U.S. Supreme Court reinstates Washington's Top 2 Primary
News Release Issued: March 18, 2008
Calling the decision an extraordinary victory for voters, Secretary of State Sam Reed and Attorney General Rob McKenna today applauded the U.S. Supreme Court for upholding Washington's wide open, Top 2 Primary. The 7-2 decision handed down today follows years of court battles over the primary and the rights of voters to choose any candidate on the ballot. In a Top 2 Primary, voters do not have to declare any party affiliation, and can vote for any candidate, regardless of the candidate's political party preference. In today's decision, the Court rejected the political parties' claims that this type of primary is unconstitutional.
"We took the people's case to the nation's highest court and the people won," said Reed. "This is a victory for the voters of Washington because our democracy belongs to them."
In the decision, Justice Clarence Thomas wrote that overturning the Top 2 would be an "extraordinary and precipitous nullification of the will of the people."
On behalf of Reed and the State, Washington Attorney General Rob McKenna argued for the U.S. Supreme Court to reverse a Ninth Circuit Court of Appeals' decision that struck down the Top 2 system. The case was McKenna's second before the U.S. Supreme Court- and his second victory.
"Washington voters have a long tradition of independent voting," McKenna said. "They told us they wanted the freedom to vote for the candidate of their choice regardless of party, and the U.S. Supreme Court agreed with them."
The State has been enjoined from using the Top 2 Primary since shortly after it was enacted.
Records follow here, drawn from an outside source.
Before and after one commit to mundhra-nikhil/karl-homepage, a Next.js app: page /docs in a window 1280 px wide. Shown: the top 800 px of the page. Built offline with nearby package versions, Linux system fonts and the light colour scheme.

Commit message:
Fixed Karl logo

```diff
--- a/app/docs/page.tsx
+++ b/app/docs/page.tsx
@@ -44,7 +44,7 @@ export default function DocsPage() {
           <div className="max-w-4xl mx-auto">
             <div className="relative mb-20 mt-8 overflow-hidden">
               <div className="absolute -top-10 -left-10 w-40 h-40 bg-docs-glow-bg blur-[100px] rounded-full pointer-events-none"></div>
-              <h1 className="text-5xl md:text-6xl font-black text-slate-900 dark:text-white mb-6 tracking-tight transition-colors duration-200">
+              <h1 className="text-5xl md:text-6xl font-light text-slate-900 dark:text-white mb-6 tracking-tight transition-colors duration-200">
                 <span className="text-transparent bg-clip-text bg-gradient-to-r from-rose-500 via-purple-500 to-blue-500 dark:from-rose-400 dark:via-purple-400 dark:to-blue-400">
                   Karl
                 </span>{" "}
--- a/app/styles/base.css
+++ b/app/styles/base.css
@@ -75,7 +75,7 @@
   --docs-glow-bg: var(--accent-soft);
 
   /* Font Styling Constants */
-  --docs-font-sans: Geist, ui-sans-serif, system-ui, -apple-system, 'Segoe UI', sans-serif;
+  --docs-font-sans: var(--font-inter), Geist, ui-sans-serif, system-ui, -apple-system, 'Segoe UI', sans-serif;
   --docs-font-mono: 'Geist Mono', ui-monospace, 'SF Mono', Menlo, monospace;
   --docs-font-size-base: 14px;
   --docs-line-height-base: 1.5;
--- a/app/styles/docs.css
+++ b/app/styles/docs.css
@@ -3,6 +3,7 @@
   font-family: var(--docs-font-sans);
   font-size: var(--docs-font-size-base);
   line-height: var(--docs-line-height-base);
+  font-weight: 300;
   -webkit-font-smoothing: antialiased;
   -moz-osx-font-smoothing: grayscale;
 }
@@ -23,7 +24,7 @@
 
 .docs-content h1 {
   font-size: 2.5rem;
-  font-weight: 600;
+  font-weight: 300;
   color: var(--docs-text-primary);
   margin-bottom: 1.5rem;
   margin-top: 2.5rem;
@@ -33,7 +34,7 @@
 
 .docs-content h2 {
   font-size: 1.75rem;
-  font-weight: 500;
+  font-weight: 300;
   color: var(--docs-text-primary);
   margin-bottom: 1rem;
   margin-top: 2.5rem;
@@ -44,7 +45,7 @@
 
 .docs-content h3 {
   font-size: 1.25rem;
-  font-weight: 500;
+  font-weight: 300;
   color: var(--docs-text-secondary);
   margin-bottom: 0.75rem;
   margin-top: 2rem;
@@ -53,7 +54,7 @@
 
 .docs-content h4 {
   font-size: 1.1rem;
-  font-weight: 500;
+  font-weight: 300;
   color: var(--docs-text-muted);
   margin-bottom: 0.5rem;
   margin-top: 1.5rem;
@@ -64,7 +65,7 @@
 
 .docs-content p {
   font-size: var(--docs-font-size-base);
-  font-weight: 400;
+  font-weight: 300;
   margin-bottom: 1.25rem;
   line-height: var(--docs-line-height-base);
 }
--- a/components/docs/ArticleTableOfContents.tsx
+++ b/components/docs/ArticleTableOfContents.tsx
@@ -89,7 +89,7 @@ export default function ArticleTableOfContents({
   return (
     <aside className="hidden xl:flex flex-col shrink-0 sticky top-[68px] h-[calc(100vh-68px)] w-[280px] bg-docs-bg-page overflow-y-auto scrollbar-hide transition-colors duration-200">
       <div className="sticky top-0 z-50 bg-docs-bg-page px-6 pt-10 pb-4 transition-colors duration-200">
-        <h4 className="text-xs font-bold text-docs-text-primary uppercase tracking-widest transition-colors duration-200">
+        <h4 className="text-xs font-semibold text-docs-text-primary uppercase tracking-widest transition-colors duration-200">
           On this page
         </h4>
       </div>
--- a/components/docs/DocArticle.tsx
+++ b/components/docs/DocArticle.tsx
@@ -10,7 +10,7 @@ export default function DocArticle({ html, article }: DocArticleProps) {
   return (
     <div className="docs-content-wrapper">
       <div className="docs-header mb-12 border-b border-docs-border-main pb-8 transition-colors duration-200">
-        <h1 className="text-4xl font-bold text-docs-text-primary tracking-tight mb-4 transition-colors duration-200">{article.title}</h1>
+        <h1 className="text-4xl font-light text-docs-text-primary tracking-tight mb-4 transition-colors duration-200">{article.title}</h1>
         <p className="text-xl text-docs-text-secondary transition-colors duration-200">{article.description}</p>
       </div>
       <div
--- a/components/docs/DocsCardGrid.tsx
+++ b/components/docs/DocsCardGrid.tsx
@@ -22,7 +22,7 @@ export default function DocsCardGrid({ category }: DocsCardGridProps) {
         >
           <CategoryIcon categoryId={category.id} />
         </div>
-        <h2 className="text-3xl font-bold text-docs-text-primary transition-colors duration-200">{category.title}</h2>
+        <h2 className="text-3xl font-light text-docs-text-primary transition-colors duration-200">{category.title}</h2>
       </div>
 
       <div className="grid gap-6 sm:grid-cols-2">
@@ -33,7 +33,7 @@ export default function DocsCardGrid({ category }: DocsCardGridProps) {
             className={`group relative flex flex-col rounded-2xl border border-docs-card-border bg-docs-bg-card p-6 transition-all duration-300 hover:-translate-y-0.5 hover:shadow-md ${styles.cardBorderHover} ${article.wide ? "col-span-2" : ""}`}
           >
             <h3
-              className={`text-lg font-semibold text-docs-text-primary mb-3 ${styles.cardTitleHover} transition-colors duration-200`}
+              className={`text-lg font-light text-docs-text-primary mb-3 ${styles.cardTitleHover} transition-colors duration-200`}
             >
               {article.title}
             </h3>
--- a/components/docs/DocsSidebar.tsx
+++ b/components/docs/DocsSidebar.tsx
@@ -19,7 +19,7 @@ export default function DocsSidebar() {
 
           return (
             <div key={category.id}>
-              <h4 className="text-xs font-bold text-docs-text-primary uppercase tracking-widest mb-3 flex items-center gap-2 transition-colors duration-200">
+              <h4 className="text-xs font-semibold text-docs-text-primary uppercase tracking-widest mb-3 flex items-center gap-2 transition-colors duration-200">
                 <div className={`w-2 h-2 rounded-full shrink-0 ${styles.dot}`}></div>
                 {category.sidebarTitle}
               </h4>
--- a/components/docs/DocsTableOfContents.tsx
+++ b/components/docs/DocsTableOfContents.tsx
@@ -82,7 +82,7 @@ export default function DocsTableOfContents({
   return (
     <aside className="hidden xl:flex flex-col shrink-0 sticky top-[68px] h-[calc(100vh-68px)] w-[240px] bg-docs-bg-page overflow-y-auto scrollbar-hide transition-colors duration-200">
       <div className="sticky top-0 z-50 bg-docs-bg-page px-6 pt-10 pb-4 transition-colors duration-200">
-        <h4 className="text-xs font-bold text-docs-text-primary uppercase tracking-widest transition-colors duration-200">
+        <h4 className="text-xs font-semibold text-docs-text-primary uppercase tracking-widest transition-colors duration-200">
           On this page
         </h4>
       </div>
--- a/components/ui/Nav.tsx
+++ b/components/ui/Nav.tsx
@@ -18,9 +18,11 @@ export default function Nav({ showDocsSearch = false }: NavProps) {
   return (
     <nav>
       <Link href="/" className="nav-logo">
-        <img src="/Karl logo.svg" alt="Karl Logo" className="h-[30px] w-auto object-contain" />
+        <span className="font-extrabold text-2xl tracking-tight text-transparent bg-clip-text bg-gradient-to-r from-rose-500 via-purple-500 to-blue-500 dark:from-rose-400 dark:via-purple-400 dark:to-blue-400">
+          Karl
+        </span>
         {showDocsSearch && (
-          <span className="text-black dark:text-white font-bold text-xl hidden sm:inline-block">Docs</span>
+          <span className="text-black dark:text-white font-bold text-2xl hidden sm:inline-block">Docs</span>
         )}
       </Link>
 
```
In 2004, the Top-Two Primary passed overwhelmingly as Initiative 872. Since then, Washington has conducted a pick-a-party primary, which requires voters to affiliate with one of the major political parties and limit their selections to that party's slate of candidates.
In Washington et al v. Washington State Republican Party et al. and Washington State Grange v. Washington State Republican Party et al., the Court considered whether the Top 2 Primary is in fact a nominating process exclusively for members of political parities, or a winnowing process open to the public at large.
The Court concluded that the Top 2 Primary is not a nominating process, is not intended to pick each party's nominee for the General Election. Rather, the purpose of a Top 2 Primary is to winnow the number of candidates to two, allowing voters to select the two most popular candidates to advance to the General Election. The two candidates with the greatest support advance to the General, regardless of party preference and regardless of whether they are a party's nominee or preferred candidate.
Among other things, the case focused on the ownership of the party designations "Republican" and "Democrat". Justices considered whether the candidates have the right to decide which political party they prefer, or if that decision should be left to party leaders. In essence, the court concluded political parties cannot prohibit candidates from expressing their own political leanings.
Washington will begin running a Top 2 Primary in the 2008 August Primary. The Top Two Primary is overwhelmingly supported by the public and familiar to citizens who vote in nonpartisan elections in odd-numbered years.
The citizens of Washington enjoyed the freedom to vote for the person, not the party, from 1936 to 2003. That privilege is a fundamental part of Washington state's populist political culture which believes that people, not the parties, ought to control the process of electing their leaders.